Hugging his “latest” Jesus fashioned by the votes of an ITV celebrity show, Webber declared that his dream for this rock opera had finally been fulfilled.
It was loud, raw, in your face, body-wrenching stuff. Blinding light, voices at the edge of pitch and expression, visually overwhelming, the actors dwarfed by both the size of the event and story.
Ah! The story. What had been done to the story of Jesus?
This, of course, has been the question hanging over this musical since its arrival, a child of the ’60s in a two-vinyl album with psychedelic cover. And since it went to stage at the Palace Theatre in London in 1972, it has divided people.
Was such a depiction of Jesus the right thing to do? Were some Christians right to be hurt and flabbergasted to have the Lord of their life likened to a superstar? What was to be gained by the selective use of Scripture but distortion and misrepresentation?
It was a disconcerting experience for me then and at the first night in Greenwich this year. In contrast, to say “Godspell,” “Superstar” cloaks any respect for Jesus in a style of production and interpretation that both offends and fascinates.
Back then, at the beginning of my ministry, I was ready to seek ways of communicating faith in Christ that went beyond the conventions of church sanction but could I go as far as Tim Rice? At the time he declared: from a very young age I had wondered what I might have done in the situation in which Pontius Pilate and Judas Iscariot found themselves.
This production of Webber’s work as composer with director Lawrence Connor takes Rice’s questioning to a different level.
The story of the last days in the life of Jesus is set against the riots of last summer and in particular the tented villages on the likes of the steps of St. Paul’s.
Emerging from the brazen challenge to global capitalism Jesus forms a small band of followers. The elders of Israel have become the “money-men” of the city.
Pilate is a slick business-type, the Temple an after-hours night club. Jesus is in the revolution and becomes the revolution.
This is what disturbs Judas who through Tim Minchin’s extraordinary portrayal moves from troubled friend to a shrieking fury of frustration and hurt.
The battle between him and Jesus becomes two faces of human experience. When deep sources of power clash who suffers and who is meant to suffer?

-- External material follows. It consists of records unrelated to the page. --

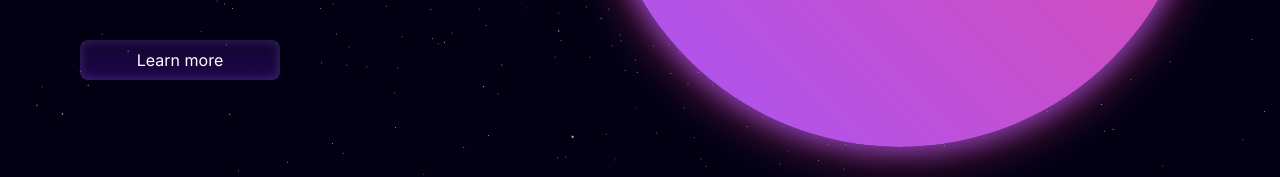
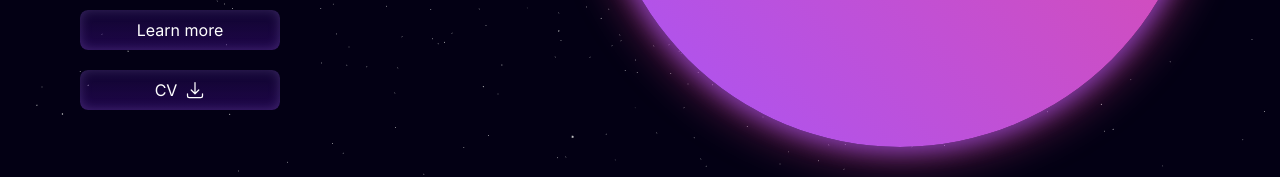
Before and after one commit to still-breath/syahrul-portfolio, a Next.js app: page / in a window 1280 px wide. Shown: the part 613-790 px from the top of the page. Built offline with nearby package versions, Linux system fonts and the light colour scheme; a web font is replaced by a local one.

Commit message:
feat: Download CV ATS

```diff
--- a/components/sub/hero-content.tsx
+++ b/components/sub/hero-content.tsx
@@ -1,6 +1,6 @@
 "use client";
 
-import { SparklesIcon } from "@heroicons/react/24/solid";
+import { SparklesIcon, ArrowDownTrayIcon } from "@heroicons/react/24/solid";
 import { motion } from "framer-motion";
 import Image from "next/image";
 import Link from "next/link";
@@ -58,6 +58,15 @@ export const HeroContent = () => {
             Learn more
           </Link>
         </motion.div>
+        <motion.a
+          variants={slideInFromLeft(1)}
+          href="/CV.pdf"
+          download
+          className="py-2 button-primary text-center text-white cursor-pointer rounded-lg max-w-[200px] flex items-center justify-center gap-2"
+        >
+          CV
+          <ArrowDownTrayIcon className="h-5 w-5" />
+        </motion.a>
       </div>
 
       <motion.div
```
Also changed, not shown: 1 other file (tests, documents, lock files or other folders).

This makes for a puzzling portrayal. The first century religious setting is almost lost making some of the names and lyrics meaningless.
It is a surprise when reference to God comes up in the second act in the powerful struggle of faith, prayer and obedience that was Gethsemane.

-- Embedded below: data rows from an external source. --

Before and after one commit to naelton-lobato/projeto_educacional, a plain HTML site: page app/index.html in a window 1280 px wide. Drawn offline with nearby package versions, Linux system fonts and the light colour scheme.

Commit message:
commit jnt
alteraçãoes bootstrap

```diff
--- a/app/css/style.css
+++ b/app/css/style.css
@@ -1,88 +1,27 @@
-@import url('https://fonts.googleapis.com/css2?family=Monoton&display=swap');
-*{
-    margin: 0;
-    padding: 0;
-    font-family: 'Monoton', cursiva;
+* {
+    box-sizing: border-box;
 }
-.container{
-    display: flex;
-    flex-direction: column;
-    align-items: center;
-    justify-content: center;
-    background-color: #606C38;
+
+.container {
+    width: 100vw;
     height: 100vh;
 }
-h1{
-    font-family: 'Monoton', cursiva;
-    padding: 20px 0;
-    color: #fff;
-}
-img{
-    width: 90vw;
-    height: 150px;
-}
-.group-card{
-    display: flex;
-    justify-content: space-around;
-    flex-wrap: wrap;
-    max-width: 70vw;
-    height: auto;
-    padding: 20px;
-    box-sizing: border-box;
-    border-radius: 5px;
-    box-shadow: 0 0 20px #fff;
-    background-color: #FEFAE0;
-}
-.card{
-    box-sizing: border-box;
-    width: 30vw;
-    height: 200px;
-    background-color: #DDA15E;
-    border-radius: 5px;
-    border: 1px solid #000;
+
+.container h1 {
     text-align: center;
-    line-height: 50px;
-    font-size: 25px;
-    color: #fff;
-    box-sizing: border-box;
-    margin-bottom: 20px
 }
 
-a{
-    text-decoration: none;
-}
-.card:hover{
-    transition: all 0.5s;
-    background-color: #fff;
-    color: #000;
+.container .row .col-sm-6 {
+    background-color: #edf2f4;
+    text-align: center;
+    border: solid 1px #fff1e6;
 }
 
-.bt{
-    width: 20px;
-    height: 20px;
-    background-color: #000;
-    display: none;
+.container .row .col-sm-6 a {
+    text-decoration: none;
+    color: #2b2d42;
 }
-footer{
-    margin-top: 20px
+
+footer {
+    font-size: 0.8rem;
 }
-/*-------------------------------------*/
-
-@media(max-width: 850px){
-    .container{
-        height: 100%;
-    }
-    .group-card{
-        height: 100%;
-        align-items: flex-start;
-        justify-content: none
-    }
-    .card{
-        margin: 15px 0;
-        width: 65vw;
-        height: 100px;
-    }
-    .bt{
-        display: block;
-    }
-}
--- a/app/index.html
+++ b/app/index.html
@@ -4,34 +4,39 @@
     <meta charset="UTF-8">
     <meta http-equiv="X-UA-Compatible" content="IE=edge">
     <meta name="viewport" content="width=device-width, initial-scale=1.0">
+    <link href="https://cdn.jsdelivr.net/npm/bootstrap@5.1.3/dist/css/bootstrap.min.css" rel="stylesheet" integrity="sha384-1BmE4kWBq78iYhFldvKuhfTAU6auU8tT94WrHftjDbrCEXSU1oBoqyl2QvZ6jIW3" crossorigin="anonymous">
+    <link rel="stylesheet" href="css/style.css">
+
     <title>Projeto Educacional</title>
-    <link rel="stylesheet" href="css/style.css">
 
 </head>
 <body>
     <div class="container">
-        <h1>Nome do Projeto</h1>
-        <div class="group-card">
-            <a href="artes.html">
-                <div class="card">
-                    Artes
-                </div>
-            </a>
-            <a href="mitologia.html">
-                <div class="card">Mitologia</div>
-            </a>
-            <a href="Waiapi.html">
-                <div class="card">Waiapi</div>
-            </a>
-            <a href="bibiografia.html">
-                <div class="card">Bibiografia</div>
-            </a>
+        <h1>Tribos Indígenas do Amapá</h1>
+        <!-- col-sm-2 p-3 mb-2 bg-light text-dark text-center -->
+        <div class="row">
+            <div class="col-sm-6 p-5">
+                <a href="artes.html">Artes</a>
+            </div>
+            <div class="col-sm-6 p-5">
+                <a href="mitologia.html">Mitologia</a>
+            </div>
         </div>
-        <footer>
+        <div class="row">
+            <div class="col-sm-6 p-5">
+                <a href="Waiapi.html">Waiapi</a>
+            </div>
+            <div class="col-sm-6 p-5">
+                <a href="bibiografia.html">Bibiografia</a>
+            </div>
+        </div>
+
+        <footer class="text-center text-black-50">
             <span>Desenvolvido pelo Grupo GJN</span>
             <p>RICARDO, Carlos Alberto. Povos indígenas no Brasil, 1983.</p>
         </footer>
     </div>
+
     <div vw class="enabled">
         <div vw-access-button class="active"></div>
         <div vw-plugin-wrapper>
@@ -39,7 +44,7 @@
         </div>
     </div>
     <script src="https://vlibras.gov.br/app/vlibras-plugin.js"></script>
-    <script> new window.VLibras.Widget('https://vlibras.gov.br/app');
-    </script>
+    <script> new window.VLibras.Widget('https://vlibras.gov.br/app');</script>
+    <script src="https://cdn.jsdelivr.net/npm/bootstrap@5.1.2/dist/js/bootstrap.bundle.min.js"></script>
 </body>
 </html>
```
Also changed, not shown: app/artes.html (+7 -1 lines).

The scene in which Jesus rejects the clamor of the sick seems to have no relevance and his frantic despair at the complacency of his disciples has no roots.
So there is much to take issue with as there always has been.

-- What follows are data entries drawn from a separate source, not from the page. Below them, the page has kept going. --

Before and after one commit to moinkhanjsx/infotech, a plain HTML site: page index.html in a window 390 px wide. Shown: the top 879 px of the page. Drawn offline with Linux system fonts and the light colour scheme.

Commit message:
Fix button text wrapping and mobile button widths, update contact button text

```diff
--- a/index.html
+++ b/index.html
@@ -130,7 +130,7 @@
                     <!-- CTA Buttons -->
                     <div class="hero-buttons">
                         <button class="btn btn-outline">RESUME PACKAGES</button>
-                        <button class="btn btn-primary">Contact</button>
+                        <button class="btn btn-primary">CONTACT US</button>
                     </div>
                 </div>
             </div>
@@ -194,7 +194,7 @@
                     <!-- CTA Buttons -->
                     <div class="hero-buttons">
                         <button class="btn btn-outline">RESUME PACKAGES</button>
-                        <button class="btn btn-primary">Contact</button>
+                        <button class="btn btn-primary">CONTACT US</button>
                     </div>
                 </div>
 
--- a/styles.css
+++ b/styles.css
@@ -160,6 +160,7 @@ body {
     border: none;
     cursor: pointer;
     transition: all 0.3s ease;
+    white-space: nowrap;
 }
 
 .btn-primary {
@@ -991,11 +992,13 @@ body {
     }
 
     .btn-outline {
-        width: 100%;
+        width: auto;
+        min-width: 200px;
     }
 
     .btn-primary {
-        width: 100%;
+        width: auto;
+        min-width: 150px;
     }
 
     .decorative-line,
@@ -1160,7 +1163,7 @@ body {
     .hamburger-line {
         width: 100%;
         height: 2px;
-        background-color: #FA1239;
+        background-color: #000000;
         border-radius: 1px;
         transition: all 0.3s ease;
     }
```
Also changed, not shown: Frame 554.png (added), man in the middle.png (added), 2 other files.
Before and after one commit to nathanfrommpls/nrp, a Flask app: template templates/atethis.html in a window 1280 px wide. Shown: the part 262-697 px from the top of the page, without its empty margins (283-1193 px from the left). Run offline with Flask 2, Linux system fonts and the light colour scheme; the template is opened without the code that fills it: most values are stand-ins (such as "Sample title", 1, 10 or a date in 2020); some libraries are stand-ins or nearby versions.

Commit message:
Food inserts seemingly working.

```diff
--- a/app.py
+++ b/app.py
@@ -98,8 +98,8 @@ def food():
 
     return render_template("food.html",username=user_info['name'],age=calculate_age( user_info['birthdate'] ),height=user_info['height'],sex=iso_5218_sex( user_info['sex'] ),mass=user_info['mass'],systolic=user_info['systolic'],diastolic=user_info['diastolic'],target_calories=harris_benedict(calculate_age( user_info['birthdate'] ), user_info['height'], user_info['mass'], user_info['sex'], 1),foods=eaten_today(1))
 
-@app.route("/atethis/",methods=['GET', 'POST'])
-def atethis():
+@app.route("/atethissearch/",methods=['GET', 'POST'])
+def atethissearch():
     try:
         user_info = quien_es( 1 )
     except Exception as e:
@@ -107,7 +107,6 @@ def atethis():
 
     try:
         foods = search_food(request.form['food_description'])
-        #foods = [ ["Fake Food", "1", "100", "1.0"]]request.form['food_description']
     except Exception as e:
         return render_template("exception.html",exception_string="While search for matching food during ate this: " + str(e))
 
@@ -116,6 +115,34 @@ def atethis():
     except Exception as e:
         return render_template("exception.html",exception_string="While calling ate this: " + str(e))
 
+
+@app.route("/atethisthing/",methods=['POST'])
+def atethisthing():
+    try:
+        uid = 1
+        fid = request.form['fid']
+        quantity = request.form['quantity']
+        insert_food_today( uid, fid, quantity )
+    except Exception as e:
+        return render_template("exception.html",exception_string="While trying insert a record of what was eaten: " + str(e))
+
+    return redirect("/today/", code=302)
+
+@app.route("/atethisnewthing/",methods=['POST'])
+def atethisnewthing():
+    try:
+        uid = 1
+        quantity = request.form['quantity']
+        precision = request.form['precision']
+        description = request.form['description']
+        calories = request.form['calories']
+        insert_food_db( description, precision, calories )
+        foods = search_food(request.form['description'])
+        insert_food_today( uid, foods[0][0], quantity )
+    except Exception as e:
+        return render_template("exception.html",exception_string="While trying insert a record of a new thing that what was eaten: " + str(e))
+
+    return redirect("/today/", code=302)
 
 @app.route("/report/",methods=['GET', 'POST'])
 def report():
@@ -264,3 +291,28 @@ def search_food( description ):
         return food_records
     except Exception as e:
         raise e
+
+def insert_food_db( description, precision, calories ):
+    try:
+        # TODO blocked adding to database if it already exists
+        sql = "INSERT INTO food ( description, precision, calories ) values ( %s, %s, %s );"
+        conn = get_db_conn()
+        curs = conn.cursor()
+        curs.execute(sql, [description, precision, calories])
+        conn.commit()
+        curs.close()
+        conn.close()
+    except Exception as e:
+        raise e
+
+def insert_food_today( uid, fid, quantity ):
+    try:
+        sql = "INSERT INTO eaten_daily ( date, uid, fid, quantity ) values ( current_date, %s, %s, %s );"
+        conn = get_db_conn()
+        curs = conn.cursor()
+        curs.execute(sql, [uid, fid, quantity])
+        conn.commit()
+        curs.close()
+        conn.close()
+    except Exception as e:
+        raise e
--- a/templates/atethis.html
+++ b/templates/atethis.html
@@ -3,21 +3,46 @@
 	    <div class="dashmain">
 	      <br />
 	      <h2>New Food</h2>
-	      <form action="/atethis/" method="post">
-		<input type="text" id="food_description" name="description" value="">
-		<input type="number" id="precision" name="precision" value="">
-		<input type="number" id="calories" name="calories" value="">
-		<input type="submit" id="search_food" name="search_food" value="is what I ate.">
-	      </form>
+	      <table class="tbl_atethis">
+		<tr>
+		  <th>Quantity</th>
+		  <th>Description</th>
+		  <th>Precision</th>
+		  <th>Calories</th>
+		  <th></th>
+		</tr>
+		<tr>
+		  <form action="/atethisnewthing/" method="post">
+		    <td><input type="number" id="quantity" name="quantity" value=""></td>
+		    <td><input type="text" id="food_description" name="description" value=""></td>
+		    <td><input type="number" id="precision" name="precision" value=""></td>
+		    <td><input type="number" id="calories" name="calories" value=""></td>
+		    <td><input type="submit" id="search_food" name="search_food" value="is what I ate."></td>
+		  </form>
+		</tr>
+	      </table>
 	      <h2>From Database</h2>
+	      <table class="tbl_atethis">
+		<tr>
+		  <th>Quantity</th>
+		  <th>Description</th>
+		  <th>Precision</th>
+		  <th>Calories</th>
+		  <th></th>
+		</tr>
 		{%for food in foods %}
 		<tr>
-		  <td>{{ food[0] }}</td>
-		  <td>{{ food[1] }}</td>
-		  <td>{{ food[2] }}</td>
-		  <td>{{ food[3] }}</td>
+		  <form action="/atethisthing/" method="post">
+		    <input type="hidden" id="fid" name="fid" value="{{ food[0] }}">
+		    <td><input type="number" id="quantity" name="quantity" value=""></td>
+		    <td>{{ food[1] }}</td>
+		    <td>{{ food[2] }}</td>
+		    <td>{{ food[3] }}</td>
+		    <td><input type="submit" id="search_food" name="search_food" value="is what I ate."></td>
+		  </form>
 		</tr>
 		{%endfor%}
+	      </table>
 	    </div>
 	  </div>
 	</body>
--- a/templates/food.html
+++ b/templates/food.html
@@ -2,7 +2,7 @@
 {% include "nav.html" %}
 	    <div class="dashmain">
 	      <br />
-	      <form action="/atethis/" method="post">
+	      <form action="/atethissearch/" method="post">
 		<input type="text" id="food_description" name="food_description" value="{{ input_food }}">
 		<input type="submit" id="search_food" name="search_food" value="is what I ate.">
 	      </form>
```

Yet the theme of power and who holds it, which is central to the Passion of Jesus in John’s gospel, is there still. “Superstar” raises uncomfortable questions about the relationship between the Kingdom of God and discipleship as was played out on the steps of St. Paul’s last year.
I was made to ask again: Where would Jesus stand when the action of the protester speaks up for the victims of greed?
It is also a powerful and relevant reflection on the nature of our celebrity culture. Does the blessing of notoriety become the curse of death from gossip, paparazzi-stolen images and the betrayal of disappointed friends?
So I bought the program and got out my recording of the original cast and listened to the debate of my companions who were there with me in 2012 but not alive way back then. And they wondered where the Christians were with placards protesting against this fake portrayal of their precious Lord?
And I wondered that too but also where were the other Christians who saw this as an opportunity to join the debate about Christ that Jesus has always provoked.
For in the end, I was left pondering this. Since 1972, whole generations of people have lost touch with the story of Jesus and have the thinnest awareness of what it is about.
Yet this tour is going to expose more of those very generations to the story of Jesus (however fake or fair in the eyes of any Christian) than any number of church services or “Soul Survivors” and so on can offer in its running time.
Is this a cause for gratitude, worry or opportunism?
John Rackley is a freelance writer and a Baptist minister in Bath. This column first appeared on The Baptist Times.